The Caribbean, of course, is strewn with remnants of empire, and each island faithfully reflects that heritage. The French had Haiti and keep Martinique and Guadaloupe; the Dutch, English and Spanish divide the rest, while (gastronomically) the southern part of the archipelago added a strong whiff of Indian. In all the islands, the inhabitants had to adapt their cooking to fit the clime and ingredients.
The first miracle of my foray into Iberian America was the rediscovery of bread, specifically the wonderful (mainly Cuban) pan de agua, the local baguette, crusty and emphatic in flavour. I quickly learnt to love and admire the bife encebollado, or steak and onions, the lunchtime staple for most islanders, as well as the Puerto Rican asopao, a rich Galician broth with rice powerfully flavoured with fresh coriander.
But what astonished me was the island's fruit, which at that time hardly figured at all in the cuisine, save as fresh fruit, eaten separately. Now it has entered the mainstream.
Our first house in Puerto Rico had a garden of perhaps an acre. An amiable old man tended it desultorily so that it was not totally overrun, for in that semi-tropical Garden of Eden, basking in the trade winds and amply watered, the problem was to control nature's fertility, not to enhance it. Our driveway, barely 50 yards long, featured four majestic avocado trees which, in fruit, would have sustained all the restaurants in London. Alas, we could never get through more than a dozen a day, even in those weeks when we ate little else.
It was in Puerto Rico that I learnt that juice from an orange you pick yourself bears no relation to juice from an orange picked commercially and sent, refrigerated and bruised, God knows how many thousands of miles. Did I wish to drink the local rum (some of which is as fine as old cognac)? I had only to reach out for a lime or a lemon. We had our own grapefuit and pineapples, each of several varieties. It was simply a matter of learning to eat fruit absolutely fresh and picked at the moment of perfect ripeness.

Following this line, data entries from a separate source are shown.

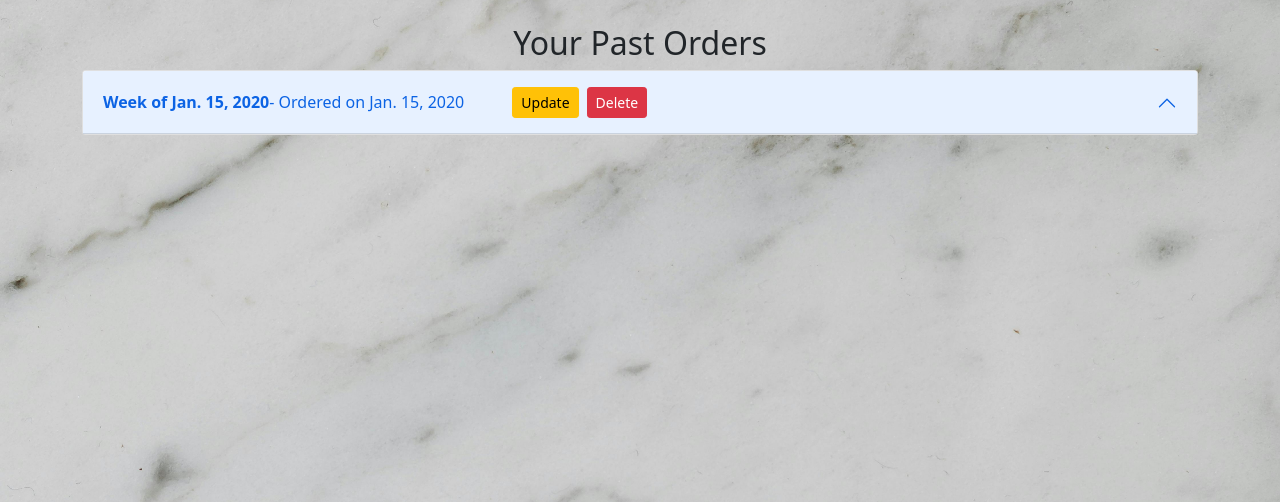
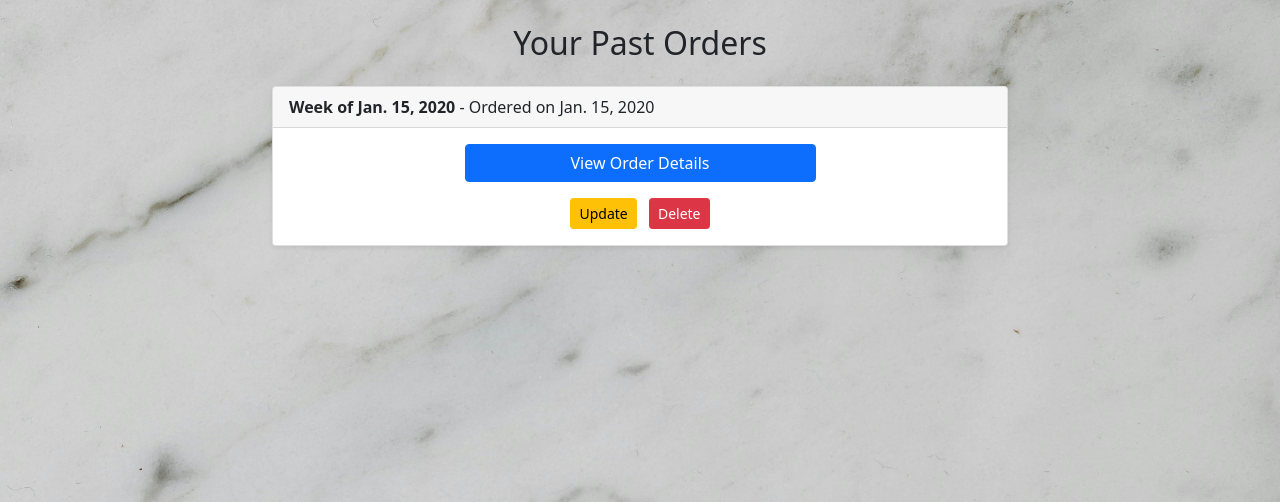
Before and after one commit to MichelleDuda/dg-student-ordering-system, a Django app: page /past_orders/ in a window 1280 px wide. Shown: the part 106-608 px from the top of the page. Run offline with Django 4.2, Linux system fonts and the light colour scheme; a user stored in the database is signed in; tables that the repository leaves empty hold one stand-in row (values such as "Sample post"); one stand-in notice (Sample message) is shown; some libraries are stand-ins or nearby versions.

Commit message:
Restyle past_orders.html for better UX. Create custom button to toggle view/hide orders. Update script.js with code change appearance of button. Issue #3 Close

```diff
--- a/order/templates/order/past_orders.html
+++ b/order/templates/order/past_orders.html
@@ -1,24 +1,23 @@
 {% extends "base.html" %}
 {% block content %}
 <div class="container mt-4">
-    <h2 class="text-center">Your Past Orders</h2>
+    <h2 class="text-center mb-4">Your Past Orders</h2>
     {% if orders %}
-        <div class="accordion" id="ordersAccordion">
+        <div class="row">
             {% for order in orders %}
-                <div class="accordion-item">
-                    <h2 class="accordion-header" id="heading{{ forloop.counter }}">
-                        <button class="accordion-button {% if not forloop.first %}collapsed{% endif %}" type="button" data-bs-toggle="collapse" data-bs-target="#collapse{{ forloop.counter }}" aria-expanded="{{ forloop.first }}" aria-controls="collapse{{ forloop.counter }}">
+                <div class="col-md-8 offset-md-2 mb-3">
+                    <div class="card shadow-sm">
+                        <div class="card-header d-flex justify-content-between align-items-center">
+                            <div>
                                 <strong>Week of {{ order.menu_week.start_date }}</strong> - Ordered on {{ order.order_date }}
-                            {% if order.menu_week.start_date|date:"Y-m-d" > now|date:"Y-m-d" %}
-                            <div class="d-flex justify-content-end mx-5">
-                                <a href="#" class="btn btn-warning btn-sm me-2">Update</a>
-                                <a href="#" class="btn btn-danger btn-sm">Delete</a>
                             </div>
-                        {% endif %}
+                        </div>
+                        <div class="card-body text-center">
+                            <button class="btn btn-primary d-block mx-auto w-50 toggle-details" type="button" data-bs-toggle="collapse" data-bs-target="#collapse{{ forloop.counter }}" aria-expanded="false" aria-controls="collapse{{ forloop.counter }}">
+                                View Order Details
                             </button>
-                    </h2>
-                    <div id="collapse{{ forloop.counter }}" class="accordion-collapse collapse {% if forloop.first %}collapse{% endif %}" aria-labelledby="heading{{ forloop.counter }}" data-bs-parent="#ordersAccordion">
-                        <div class="accordion-body">
+                            <div id="collapse{{ forloop.counter }}" class="collapse mt-3 order-details" data-bs-parent="#ordersAccordion">
+                                <div class="border p-3 rounded">
                                     <ul class="list-group">
                                         {% for item in order.items.all %}
                                             <li class="list-group-item">
@@ -30,6 +29,14 @@
                                     </ul>
                                 </div>
                             </div>
+                            {% if order.menu_week.start_date|date:"Y-m-d" > now|date:"Y-m-d" %}
+                                <div>
+                                    <a href="#" class="btn btn-warning btn-sm me-2 mt-3">Update</a>
+                                    <a href="#" class="btn btn-danger btn-sm mt-3">Delete</a>
+                                </div>
+                            {% endif %}
+                        </div>
+                    </div>
                 </div>
             {% endfor %}
         </div>
@@ -37,4 +44,5 @@
         <p class="text-center text-muted">You have no past orders.</p>
     {% endif %}
 </div>
+
 {% endblock %}
--- a/static/js/script.js
+++ b/static/js/script.js
@@ -1,8 +1,21 @@
-<script>
-    {% if messages %}
-        var myModal = new bootstrap.Modal(document.getElementById('messageModal'), {
-            keyboard: false
+// Toggles Text and Appearance of View/Hide Order Details Button on past_orders.html
+document.addEventListener("DOMContentLoaded", function() {
+    document.querySelectorAll(".toggle-details").forEach(button => {
+        button.addEventListener("click", function() {
+            const isExpanded = this.getAttribute("aria-expanded") === "true";
+
+            // Delay update to allow Bootstrap's animation to finish
+            setTimeout(() => {
+                if (isExpanded) {
+                    this.textContent = "Hide Order Details";
+                    this.classList.remove("btn-primary");
+                    this.classList.add("btn-secondary");
+                } else {
+                    this.textContent = "View Order Details";
+                    this.classList.remove("btn-secondary");
+                    this.classList.add("btn-primary");
+                }
+            }, 200);
         });
-        myModal.show();  // Show the modal with messages
-    {% endif %}
-</script>
+    });
+});
```
Lines whose indentation alone changed are shown as unchanged.
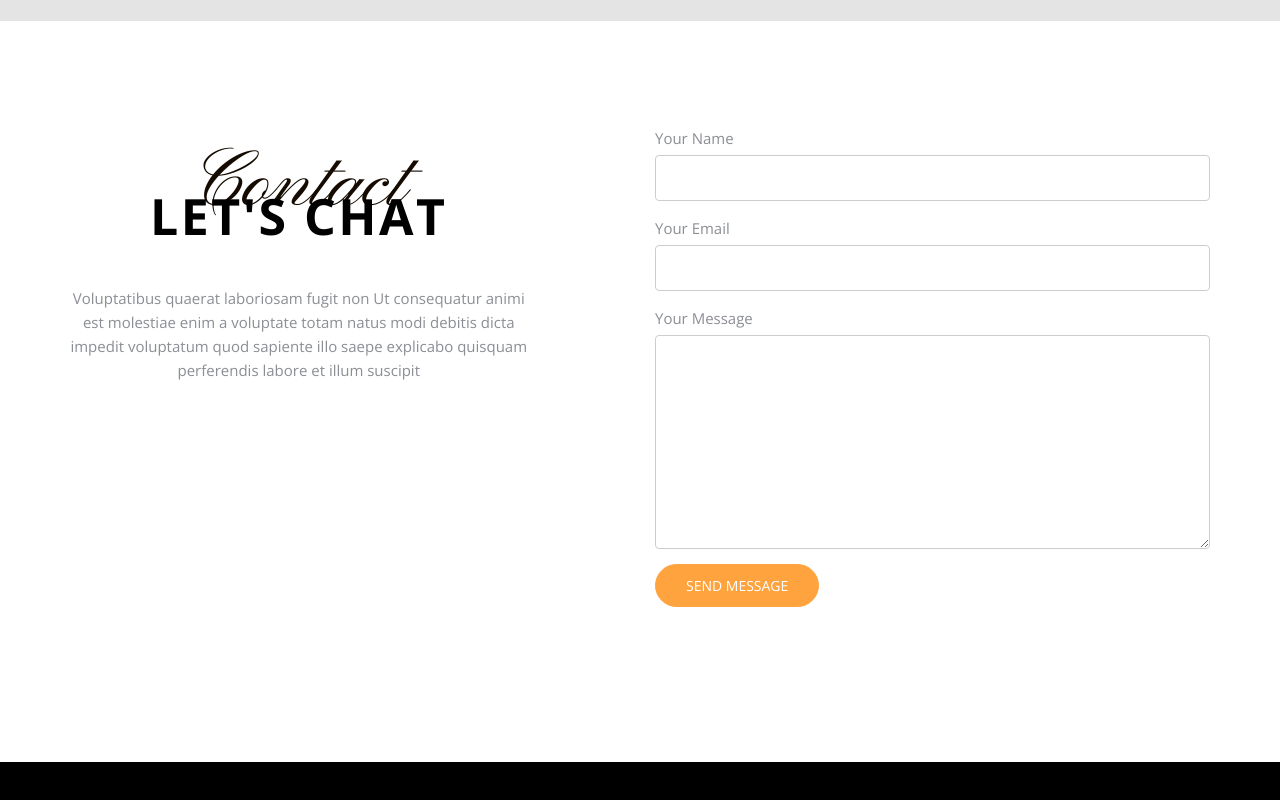
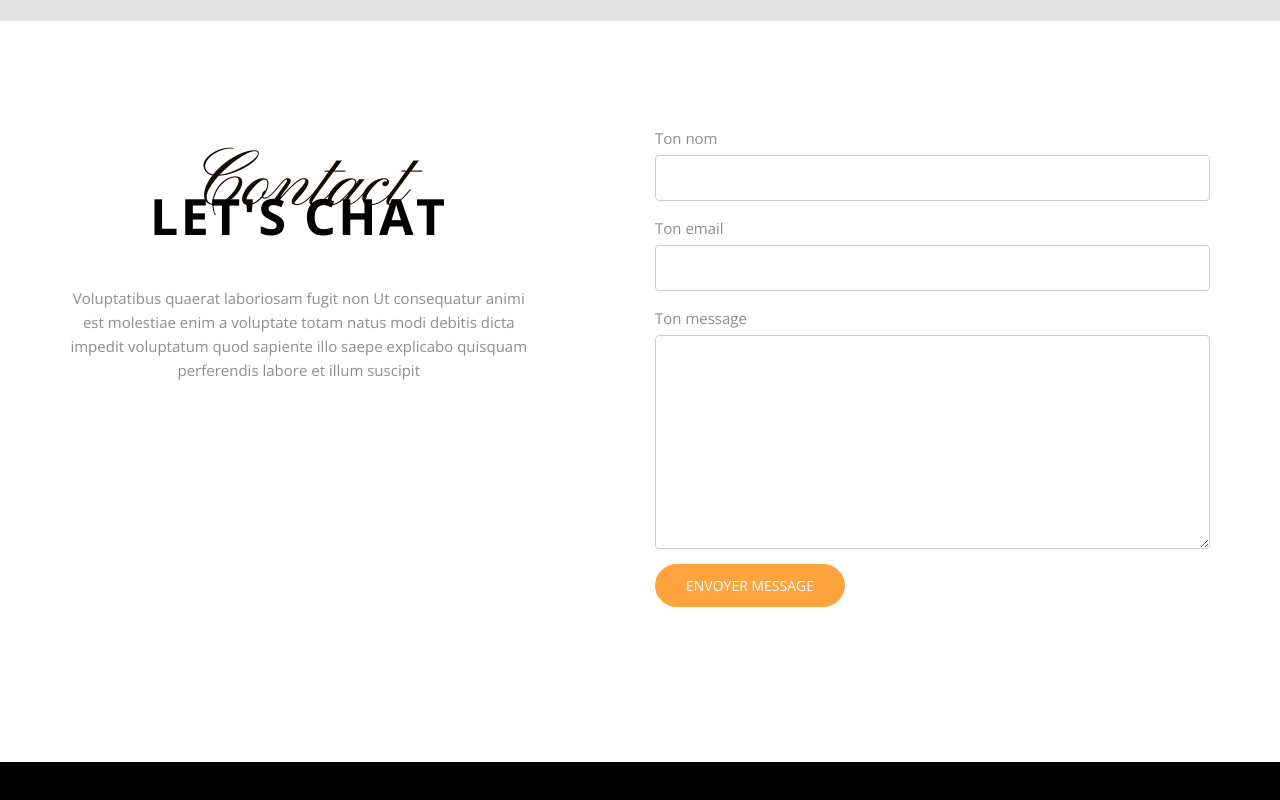
Before and after one commit to rimait/SiteResto, a website: page resto/index.html in a window 1280 px wide. Shown: the part 6457-7257 px from the top of the page. Drawn offline with nearby package versions, Linux system fonts and the light colour scheme; files whose address does not match are found by name.

Commit message:
traduction page contact

```diff
--- a/resto/index.html
+++ b/resto/index.html
@@ -439,25 +439,25 @@
           <div class="col-md-6 col-md-push-1 probootstrap-animate">
             <form method="post" class="probootstrap-form">
               <div class="form-group">
-                <label for="c_name">Your Name</label>
+                <label for="c_name">Ton nom</label>
                 <div class="form-field">
                   <input type="text" id="c_name" class="form-control">
                 </div>
               </div>
               <div class="form-group">
-                <label for="c_email">Your Email</label>
+                <label for="c_email">Ton email</label>
                 <div class="form-field">
                   <input type="text" id="c_email" class="form-control">
                 </div>
               </div>
               <div class="form-group">
-                <label for="c_message">Your Message</label>
+                <label for="c_message">Ton message</label>
                 <div class="form-field">
                   <textarea name="c_message" id="c_message" cols="30" rows="10" class="form-control"></textarea>
                 </div>
               </div>
               <div class="form-group">
-                <input type="submit" name="c_submit" id="c_submit" value="Send Message" class="btn btn-primary btn-lg">
+                <input type="submit" name="c_submit" id="c_submit" value="Envoyer Message" class="btn btn-primary btn-lg">
               </div>
             </form>
           </div>
```
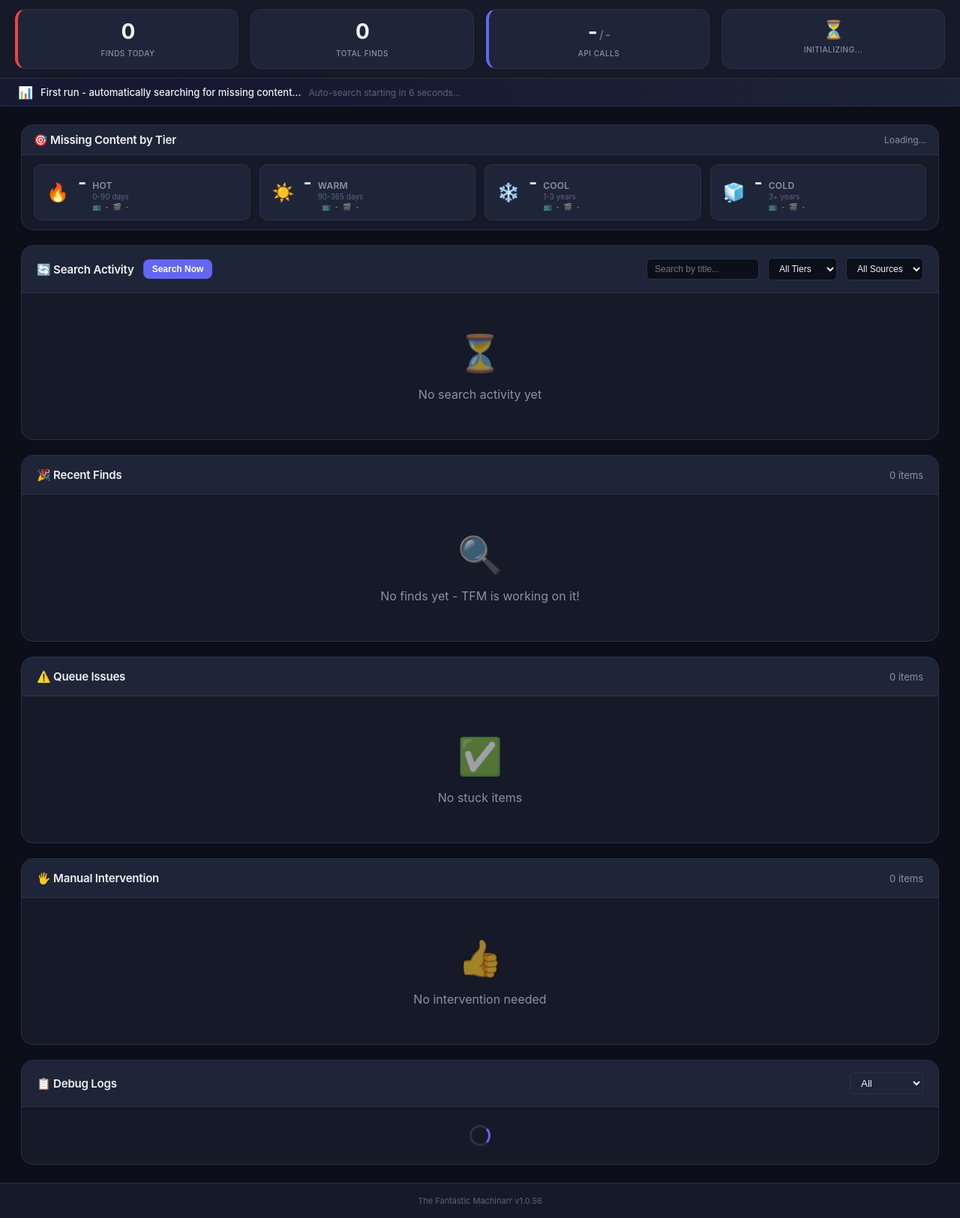
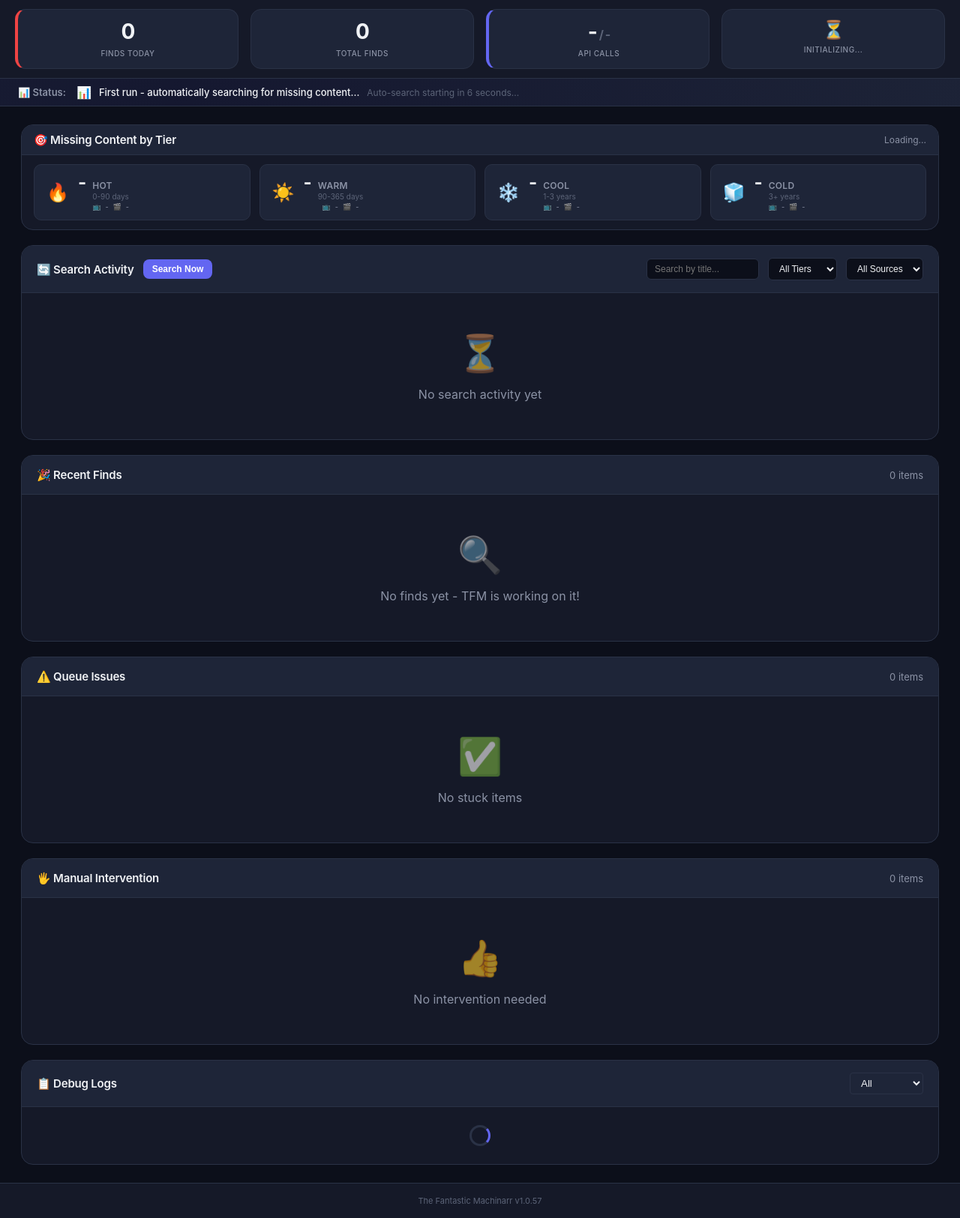
Before and after one commit to egadgetboy/thefantasticmachinarr, a Python web app: template templates/index.html in a window 1280 px wide. Shown: the part 74-1699 px from the top of the page at 75% size. Run offline with Jinja, Linux system fonts and the light colour scheme; the template is opened without the code that fills it, so the values that code supplies are empty.

Commit message:
v1.0.57 - Add Status: label to activity bar
Activity bar now shows:
📊 Status: 💤 Idle
📊 Status: 📊 Cataloging library  Fetching missing content...
📊 Status: 🔍 Searching  Looking for missing content...

Makes it clear this is a real-time status notification area.

```diff
--- a/__init__.py
+++ b/__init__.py
@@ -4,7 +4,7 @@ A companion tool for Sonarr and Radarr that resolves stuck items,
 continuously searches for missing content, and provides manual intervention options.
 """
 
-__version__ = "1.0.56"
+__version__ = "1.0.57"
 __app_name__ = "The Fantastic Machinarr"
 
 from .config import Config
--- a/templates/index.html
+++ b/templates/index.html
@@ -1247,6 +1247,12 @@
             gap: 10px;
             font-size: 13px;
             color: var(--text2);
+        }
+
+        .activity-label {
+            font-weight: 600;
+            color: var(--text2);
+            margin-right: 4px;
         }
 
         .activity-icon {
@@ -1344,6 +1350,7 @@
 
     <!-- Real-time Activity Status Bar -->
     <div class="activity-bar" id="activity-bar">
+        <span class="activity-label">📊 Status:</span>
         <span class="activity-icon" id="activity-icon">💤</span>
         <span class="activity-text" id="activity-text">Idle</span>
         <span class="activity-detail" id="activity-detail"></span>
@@ -2940,7 +2947,7 @@
             }
         }
 
-        const CURRENT_VERSION = '1.0.56';
+        const CURRENT_VERSION = '1.0.57';
 
         async function checkVersionAndAutoSearch() {
             const lastVersion = localStorage.getItem('tfm-last-version');
@@ -3008,6 +3015,6 @@
             setInterval(loadLogs, 30000);
         }, 5000);
     </script>
-    <div class="version-footer">The Fantastic Machinarr v1.0.56</div>
+    <div class="version-footer">The Fantastic Machinarr v1.0.57</div>
 </body>
 </html>
--- a/templates/setup.html
+++ b/templates/setup.html
@@ -576,7 +576,7 @@
         <button class="btn btn-sec" id="backBtn" onclick="back()" disabled>Back</button>
         <button class="btn btn-pri" id="nextBtn" onclick="next()">Next</button>
     </div>
-    <div class="version-footer">The Fantastic Machinarr v1.0.56</div>
+    <div class="version-footer">The Fantastic Machinarr v1.0.57</div>
 </div>
 <script>
 // Theme management
```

As for bananas, of which we had a dozen varieties spreading their giant leaves and swollen purple reproductive organs down the slope, I became literally addicted to the baby apple-banana; the giant plantain, fried and peppered, became our staple starch.
Nor is this all. We had quince, four or five kinds of mango, acerolas and many other fruits far more exotic. The huge breadfruit, like its root counterpart, manioc, was just about the only fruit we resisted.
It was interesting to see the use made of this fertility at my resort on the island's east coast. There a French chef had set up shop; and there he, like so many before him, had adapted his cooking to this huge variety of fruity sweetness and tartness. Asked to cook a large fish, one day it came basking in a mango sauce, the next, wrapped in a banana leaf and baked in fruit punch.
Underlying all these exotic flavours, however, was a certain Franco-Hispanic serenity: of things straightforwardly cooked but always with an accent of spice, permeated by peppers or allspice, occasionally scented with clove or coriander. Rice came with garlic and wisps of coriander; the vinegars were stuffed with herbs.
Paradise indeed, but for one thing I remembered well from my earlier stay: that wine was hugely expensive. But though the prices had not gone down (after all, wine has to be imported, and kept in an unfavourable climate) the variety had increased enormously. How well a potent rioja went with fruit-scented beef] How delectable a gewurztraminer with sweet crabs] No wonder the world's population is shifting towards the sun.